•Commuters see hell on Benin by-pass over daylight robbery attacks •Our ordeal–Victims •The cattle rearers connection
By CHIOMA IGBOKWE
In 2002 the Benin bypass was opened to traffic by the Obasanjo administration. The bypass, stretching about 24 kilometers, connects the Ore-Benin road with the Benin-Asaba end. It was planned to save commuters the stress of getting stuck in the highly congested city.
When it was opened, it brought relief to motorists and residents of the Edo State capital. Just as commuters were about to heave a sigh of relief that their worst nightmares were over, armed robbers took over the by-pass. Now it appears that they operate almost on a daily basis, in broad daylight, without impunity. With yuletide season around the corner, their activities on that road seem to have heightened.
Saturday Sun reporter, who was on the spot shortly after robbers took over the road for 30 minutes, spoke with drivers and passengers who related their ugly experiences. One of the commuters, Madam Shola, lamented that she was ready to spend more hours in Benin than to board any vehicle that dares to pass through the by-pass. Shouting, she scolded her driver for daring to convince her that the road was crime-free.
“I warned him and he would not listen; I prefer to sleep in Benin because of the congestion along that road to okada to being caught in the fire of those robbers. I lost my cousin last year on this road. We were travelling home for an event with our private car. They robbed us and still killed him. It’s a painful experience. It’s terrible because then there were different police checkpoints along that road and yet they operated undeterred.
You can imagine what is happening now that the police have been removed completely.” Sir Aloysius, who was a victim, severally lamented that he stopped travelling to his village as often as he should because he has to save money to travel by air. “I am not planning to meet them, that is why I prefer to borrow and fly across Benin to becoming a meat for those highway robbers. They rendered my brother useless.

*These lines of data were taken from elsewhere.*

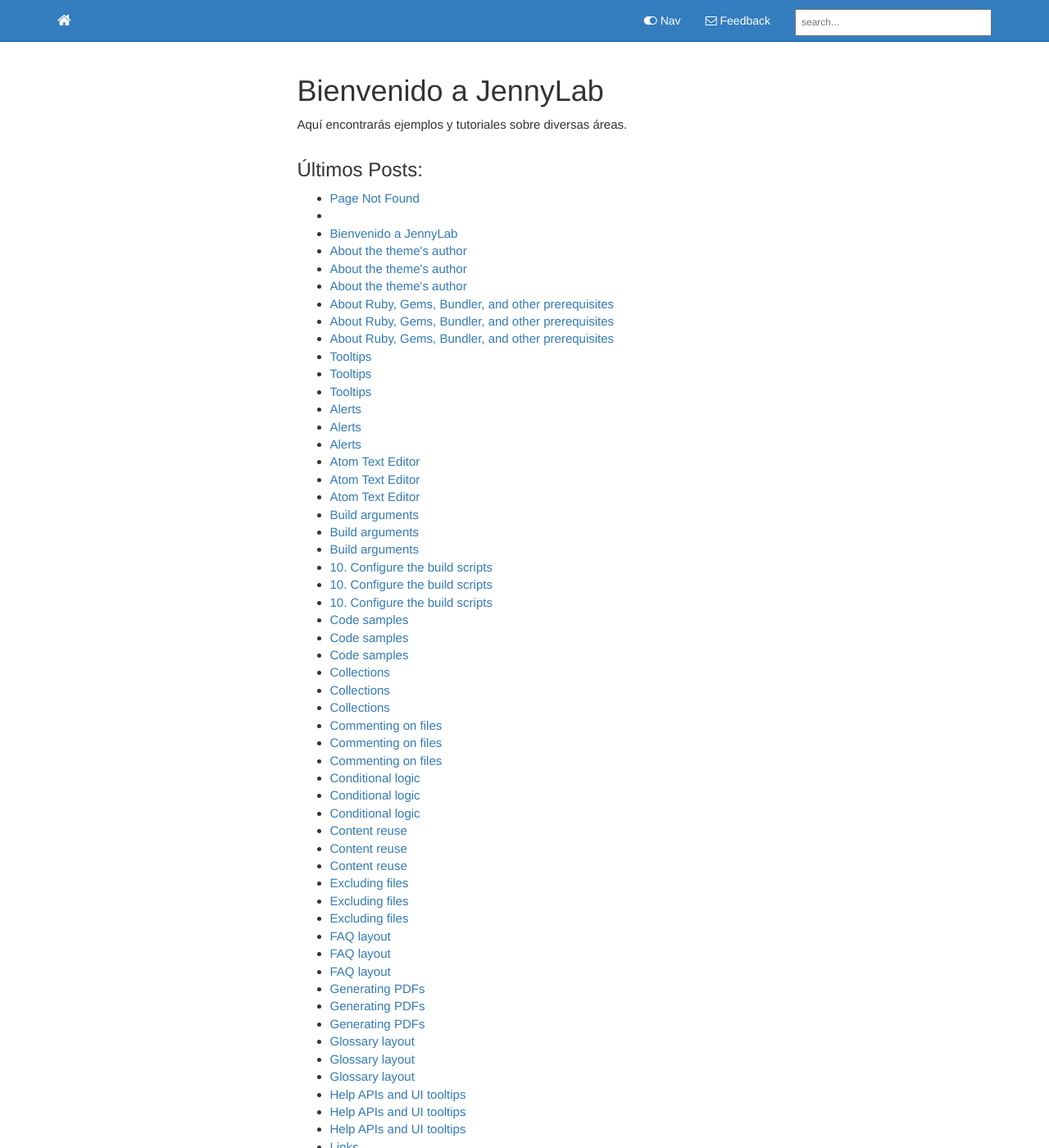
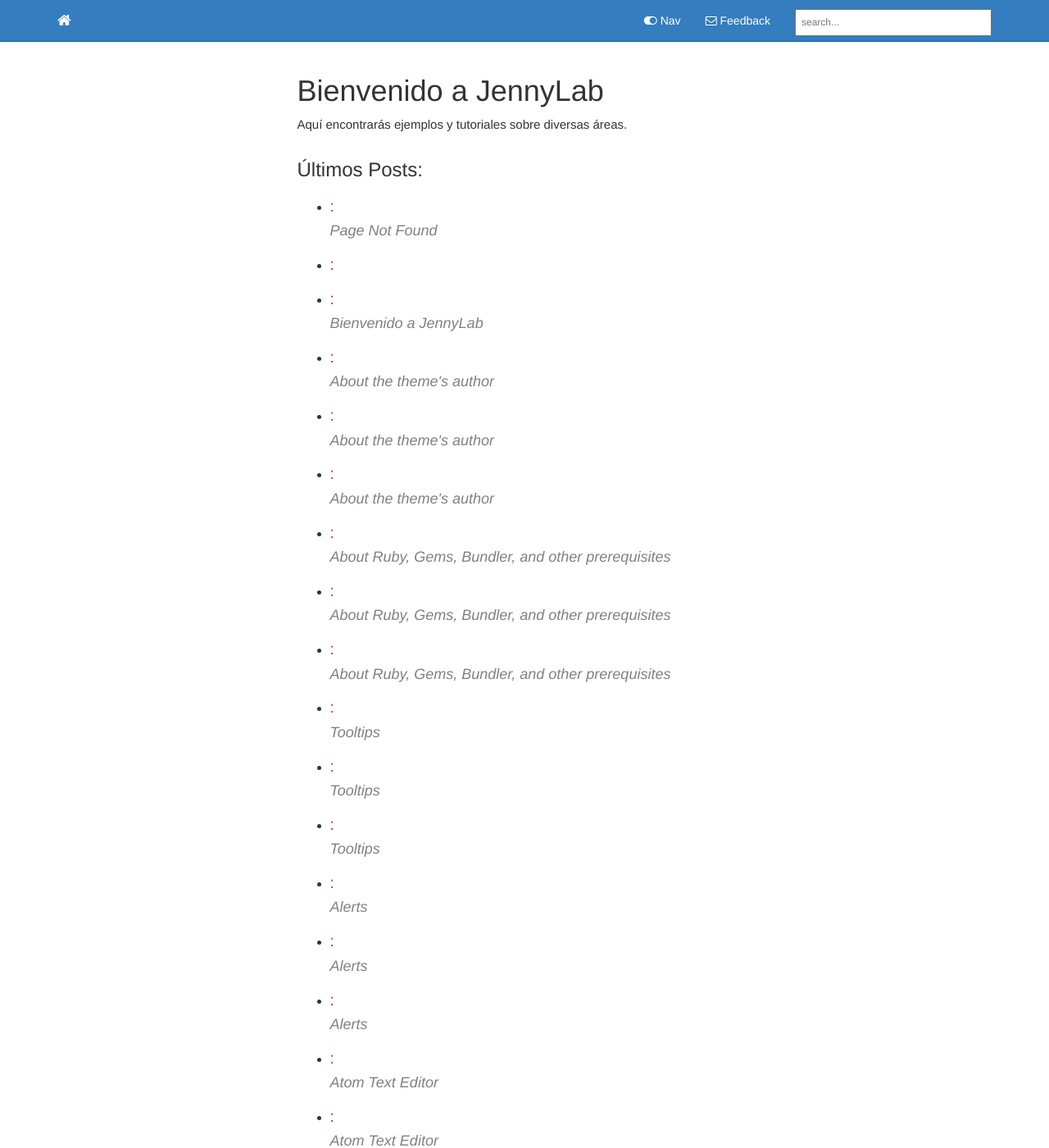
Before and after one commit to JennyLab/JennyLabWeb, a Jekyll site: the page built from index.md, in a window 1280 px wide and 1400 px high. Shown: the whole window at 82% size. Built offline with Jekyll 4.4.1, drawn with Linux system fonts in a browser that asks for light colours; comment, search, counter and statistics services are not loaded; some of the changed text lies outside the part shown.

```diff
--- a/index.md
+++ b/index.md
@@ -10,6 +10,6 @@ Aquí encontrarás ejemplos y tutoriales sobre diversas áreas.
 ## Últimos Posts:
 <ul>
   {% for page in site.pages limit:100 %}
-    <li><a href="{{ page.url }}">{{ page.title }}</a></li>
+    <li><a href="{{ page.url }}"><h3>{{ page.filename }}:</h3><h4>{{ page.title }}</h4></a></li>
   {% endfor %}
 </ul>
```
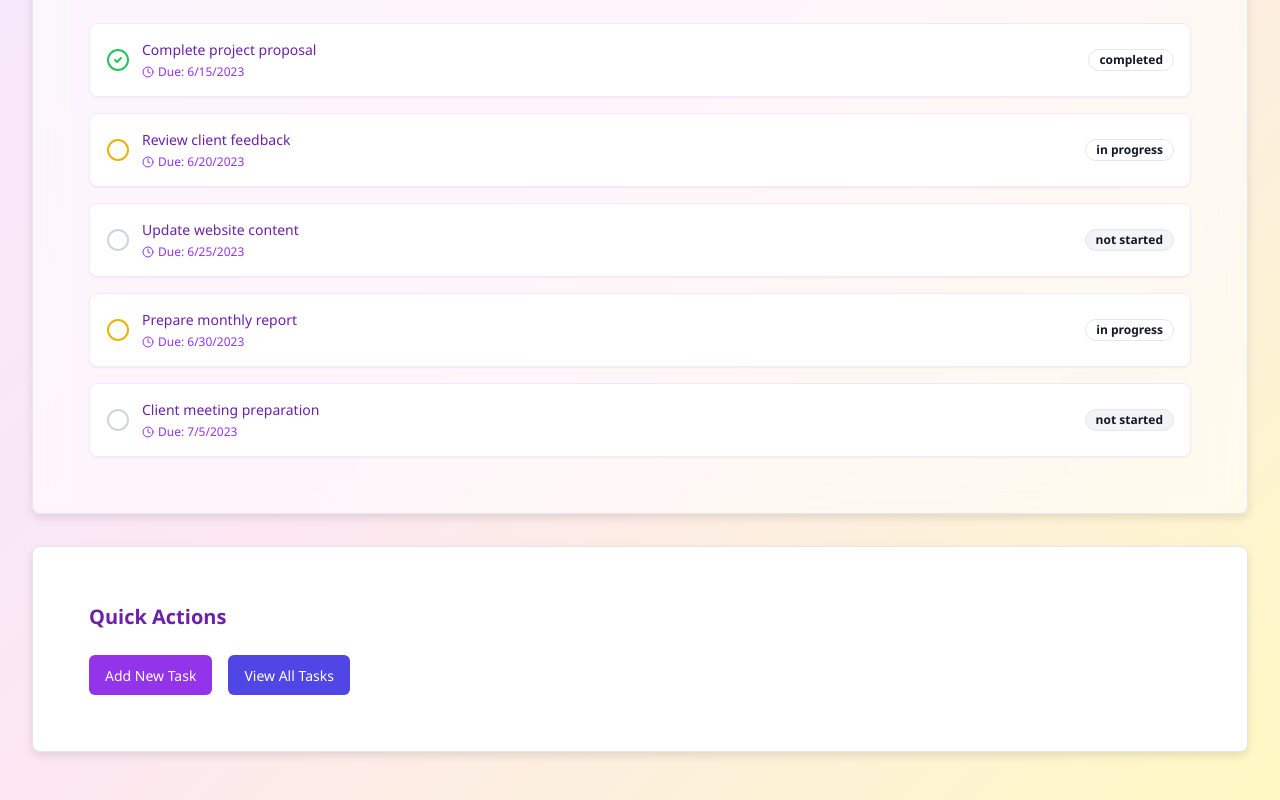
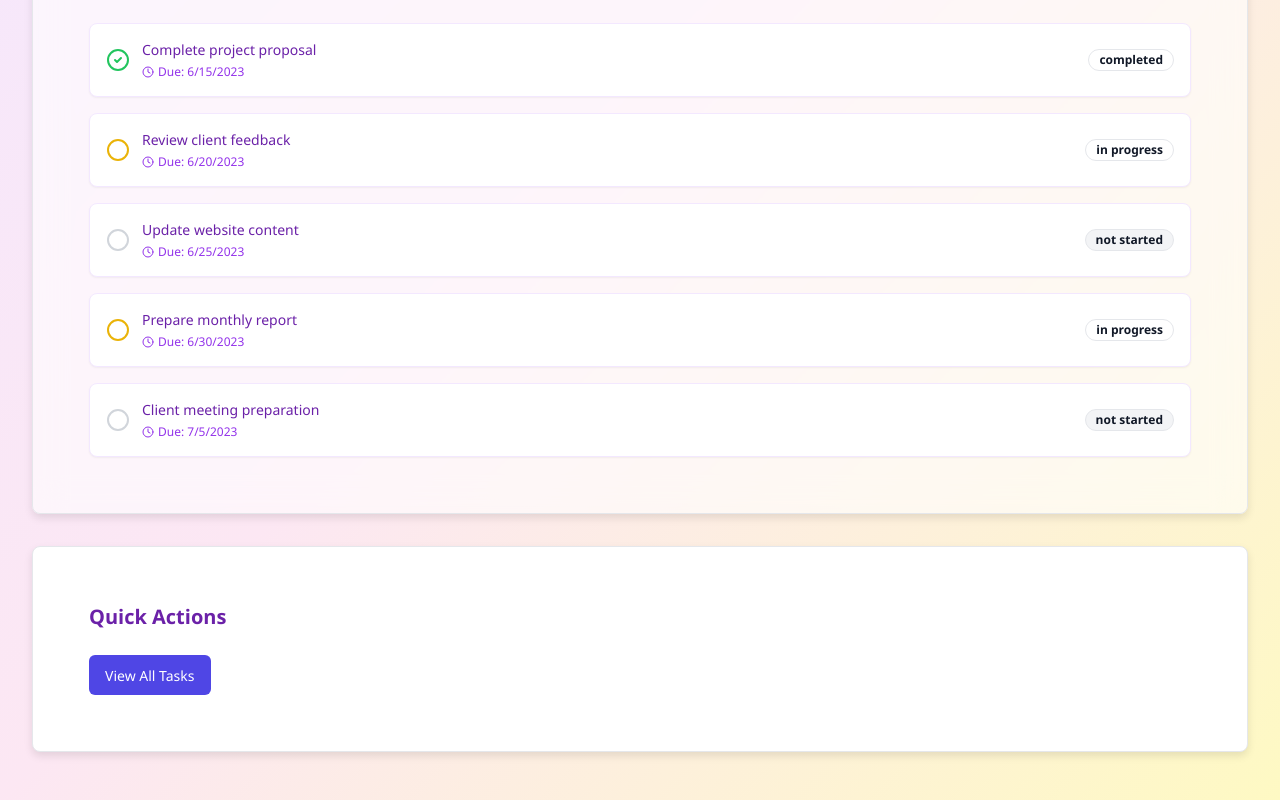
Before and after one commit to Raj-Kumar-Raj/Task_Tracker, a React (Vite) app: page /dashboard in a window 1280 px wide. Shown: the part 521-1321 px from the top of the page. Built offline with nearby package versions, Linux system fonts and the light colour scheme.

Commit message:
Update userdashboard.jsx

```diff
--- a/src/userdashboard.jsx
+++ b/src/userdashboard.jsx
@@ -114,7 +114,7 @@ export default function Dashboard({ isAdmin }) {
           </CardHeader>
           <CardContent>
             <div className="flex space-x-4">
-              <Button className="bg-purple-600 hover:bg-purple-700">Add New Task</Button>
+
               <Button variant="outline" className="border-purple-300 text-white-600 hover:bg-purple-200">View All Tasks</Button>
             </div>
           </CardContent>
```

He was shot at in an attempt to escape. It became so regular that I decided that enough was enough. I prefer to travel once a year alive to passing that road. I pity those who are travelling to the village for the Yuletide season. All these experiences happened when roadblocks were still there. You can imagine the situation of things.
I live in Asaba and from Benin, fly to Lagos.” Another victim, Chigozie, a banker lamented that in one of the encounters, he left his car on the road and fled back to Benin inside a truck. “Severally, I have had course to flee into the bush on that by-pass. It’s a terrible situation and most annoying that police is not doing anything about it. Last week, on my way to the village, we saw them. Luckily for us, we were far behind.
I left my car and flee for my life. It took another 30 minutes for us to get signal that the road was clear. Who am I to enter that car again? I had to find my way back to Benin. This is one out of so many. The IGP promised that there would be regular patrol on the highway, why have they not been able to curb the excesses of these robbers.” Another victim Ben, said: “Few days ago, I lost everything to these men. I actually called the police in Benin and they told me to give the robbers what they wanted and be left alone.
We were lucky because I was actually carrying a corpse home, and the boys told me that they have respect for the dead, that’s why they will not hurt me. I pity the women, especially the young ones because those bad boys will end up raping them. It’s a terrible experience.” And for the drivers, it’s all about luck. Some of the drivers said some of the nomads who graze their cattle along that route also double as robbers in the night and dispossess travellers of their belongings. Steve lamented that in his years of driving Benin by-pass remains the most dangerous spot on the highways.
“It’s no longer news that this place is dangerous. We only pray that luck should be on our side. If you are travelling, for example, and you are on 80 kilometres per hour and crossing the by-pass, cross the place as quickly as you can. If you are approaching Agbor town, it is also dangerous. People complain also about Okada, Ondo; but for these places, it is once in a while. The Benin by-pass is worse. The Nigerian police are even tired of these boys who are normally heavily armed.” Just like Steve, Mr. Ekekwe insisted that it is only God and luck that can guarantee that the road would be free.
“It’s a terrible experience. That’s why, whenever I get to that spot, I will immediately change to a gospel music in the hope that God will help me pass through that road without stumbling into these men of the underworld. When there were police checkpoints, they operated freely. The IGP should help us, by ensuring regular patrol on that road. It’s so bad that I am forced to believe that security officials parley with them.”